**EXERCISE INPUT**
========================================================================

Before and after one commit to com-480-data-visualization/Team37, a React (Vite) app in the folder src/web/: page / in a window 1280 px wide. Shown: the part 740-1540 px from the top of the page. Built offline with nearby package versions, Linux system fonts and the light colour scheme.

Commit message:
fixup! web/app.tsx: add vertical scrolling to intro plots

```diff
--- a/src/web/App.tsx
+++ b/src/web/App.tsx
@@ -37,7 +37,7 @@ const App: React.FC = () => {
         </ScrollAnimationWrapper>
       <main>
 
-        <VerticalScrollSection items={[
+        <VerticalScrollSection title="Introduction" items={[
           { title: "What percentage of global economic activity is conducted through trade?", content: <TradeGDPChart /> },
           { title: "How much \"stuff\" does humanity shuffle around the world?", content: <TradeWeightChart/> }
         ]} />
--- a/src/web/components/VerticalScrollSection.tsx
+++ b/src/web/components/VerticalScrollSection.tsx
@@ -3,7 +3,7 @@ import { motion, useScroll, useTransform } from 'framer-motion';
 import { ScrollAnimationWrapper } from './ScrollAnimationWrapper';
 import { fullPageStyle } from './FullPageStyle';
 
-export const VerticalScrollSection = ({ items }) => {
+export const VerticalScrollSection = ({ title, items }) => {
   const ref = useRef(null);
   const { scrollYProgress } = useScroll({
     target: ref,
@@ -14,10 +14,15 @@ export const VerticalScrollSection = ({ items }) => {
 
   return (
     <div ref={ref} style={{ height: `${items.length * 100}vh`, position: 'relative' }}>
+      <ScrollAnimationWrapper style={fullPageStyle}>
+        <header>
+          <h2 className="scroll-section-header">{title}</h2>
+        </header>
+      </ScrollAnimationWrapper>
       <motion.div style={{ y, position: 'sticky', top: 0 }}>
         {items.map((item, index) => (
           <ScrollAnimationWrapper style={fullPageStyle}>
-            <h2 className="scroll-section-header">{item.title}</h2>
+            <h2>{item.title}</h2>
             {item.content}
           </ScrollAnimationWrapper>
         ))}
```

========================================================================

**DESCRIPTION OF THE TASK**
The records above must be reproduced word for word.

**SOLUTION FOR THIS EXERCISE**
Before and after one commit to com-480-data-visualization/Team37, a React (Vite) app in the folder src/web/: page / in a window 1280 px wide. Shown: the part 740-1540 px from the top of the page. Built offline with nearby package versions, Linux system fonts and the light colour scheme.

Commit message:
fixup! web/app.tsx: add vertical scrolling to intro plots

```diff
--- a/src/web/App.tsx
+++ b/src/web/App.tsx
@@ -37,7 +37,7 @@ const App: React.FC = () => {
         </ScrollAnimationWrapper>
       <main>
 
-        <VerticalScrollSection items={[
+        <VerticalScrollSection title="Introduction" items={[
           { title: "What percentage of global economic activity is conducted through trade?", content: <TradeGDPChart /> },
           { title: "How much \"stuff\" does humanity shuffle around the world?", content: <TradeWeightChart/> }
         ]} />
--- a/src/web/components/VerticalScrollSection.tsx
+++ b/src/web/components/VerticalScrollSection.tsx
@@ -3,7 +3,7 @@ import { motion, useScroll, useTransform } from 'framer-motion';
 import { ScrollAnimationWrapper } from './ScrollAnimationWrapper';
 import { fullPageStyle } from './FullPageStyle';
 
-export const VerticalScrollSection = ({ items }) => {
+export const VerticalScrollSection = ({ title, items }) => {
   const ref = useRef(null);
   const { scrollYProgress } = useScroll({
     target: ref,
@@ -14,10 +14,15 @@ export const VerticalScrollSection = ({ items }) => {
 
   return (
     <div ref={ref} style={{ height: `${items.length * 100}vh`, position: 'relative' }}>
+      <ScrollAnimationWrapper style={fullPageStyle}>
+        <header>
+          <h2 className="scroll-section-header">{title}</h2>
+        </header>
+      </ScrollAnimationWrapper>
       <motion.div style={{ y, position: 'sticky', top: 0 }}>
         {items.map((item, index) => (
           <ScrollAnimationWrapper style={fullPageStyle}>
-            <h2 className="scroll-section-header">{item.title}</h2>
+            <h2>{item.title}</h2>
             {item.content}
           </ScrollAnimationWrapper>
         ))}
```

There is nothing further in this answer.